_Instructions for the task_: Extract, from the listing that follows, each line containing the word "export".

—————

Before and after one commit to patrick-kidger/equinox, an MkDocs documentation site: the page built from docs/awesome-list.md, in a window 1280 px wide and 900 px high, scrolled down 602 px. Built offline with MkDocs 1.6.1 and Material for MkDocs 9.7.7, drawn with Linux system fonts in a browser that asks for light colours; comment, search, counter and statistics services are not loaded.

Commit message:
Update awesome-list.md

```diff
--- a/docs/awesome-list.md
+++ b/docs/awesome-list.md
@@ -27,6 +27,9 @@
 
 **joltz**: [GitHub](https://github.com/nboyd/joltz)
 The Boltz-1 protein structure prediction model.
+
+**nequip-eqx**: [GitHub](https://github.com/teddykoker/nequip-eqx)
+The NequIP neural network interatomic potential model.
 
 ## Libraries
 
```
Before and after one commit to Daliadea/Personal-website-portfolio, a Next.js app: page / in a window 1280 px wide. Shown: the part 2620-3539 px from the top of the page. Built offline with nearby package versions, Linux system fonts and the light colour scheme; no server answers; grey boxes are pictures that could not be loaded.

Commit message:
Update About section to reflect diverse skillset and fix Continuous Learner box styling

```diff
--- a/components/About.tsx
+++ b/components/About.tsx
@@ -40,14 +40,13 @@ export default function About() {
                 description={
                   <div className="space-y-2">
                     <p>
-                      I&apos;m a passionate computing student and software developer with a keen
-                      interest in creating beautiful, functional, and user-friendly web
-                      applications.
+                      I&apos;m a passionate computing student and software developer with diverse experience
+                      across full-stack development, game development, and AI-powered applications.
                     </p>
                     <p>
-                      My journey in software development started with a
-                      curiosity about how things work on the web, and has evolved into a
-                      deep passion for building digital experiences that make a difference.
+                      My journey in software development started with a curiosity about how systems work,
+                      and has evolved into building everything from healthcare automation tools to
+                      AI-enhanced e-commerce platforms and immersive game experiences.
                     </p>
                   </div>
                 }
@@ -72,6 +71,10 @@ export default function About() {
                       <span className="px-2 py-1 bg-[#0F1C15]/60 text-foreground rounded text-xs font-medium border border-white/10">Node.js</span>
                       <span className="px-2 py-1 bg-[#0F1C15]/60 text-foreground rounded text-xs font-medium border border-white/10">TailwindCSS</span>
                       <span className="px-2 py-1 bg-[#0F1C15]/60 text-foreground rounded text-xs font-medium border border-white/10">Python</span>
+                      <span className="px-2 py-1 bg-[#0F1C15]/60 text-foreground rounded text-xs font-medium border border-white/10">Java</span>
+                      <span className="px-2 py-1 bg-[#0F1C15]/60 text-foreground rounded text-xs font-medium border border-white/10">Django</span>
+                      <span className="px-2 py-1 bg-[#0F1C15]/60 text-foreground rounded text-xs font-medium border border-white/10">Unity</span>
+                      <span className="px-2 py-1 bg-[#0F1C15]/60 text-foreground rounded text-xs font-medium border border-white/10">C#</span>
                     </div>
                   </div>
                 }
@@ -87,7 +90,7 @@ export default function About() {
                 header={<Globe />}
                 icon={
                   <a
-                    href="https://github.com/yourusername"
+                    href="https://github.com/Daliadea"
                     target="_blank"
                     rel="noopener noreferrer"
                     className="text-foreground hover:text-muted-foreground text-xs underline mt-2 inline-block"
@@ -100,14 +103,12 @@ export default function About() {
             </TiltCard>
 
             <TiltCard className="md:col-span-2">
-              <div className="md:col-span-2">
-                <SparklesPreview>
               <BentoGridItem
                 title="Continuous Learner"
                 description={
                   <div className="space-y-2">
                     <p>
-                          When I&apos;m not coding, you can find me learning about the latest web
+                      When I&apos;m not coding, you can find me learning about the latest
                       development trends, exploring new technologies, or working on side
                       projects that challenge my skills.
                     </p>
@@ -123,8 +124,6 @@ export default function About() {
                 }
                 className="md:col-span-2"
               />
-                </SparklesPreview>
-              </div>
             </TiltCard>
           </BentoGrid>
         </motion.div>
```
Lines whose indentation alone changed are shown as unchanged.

—————

_Problem solution_:
@@ -40,14 +40,13 @@ export default function About() {
@@ -72,6 +71,10 @@ export default function About() {
@@ -87,7 +90,7 @@ export default function About() {
@@ -100,14 +103,12 @@ export default function About() {
@@ -123,8 +124,6 @@ export default function About() {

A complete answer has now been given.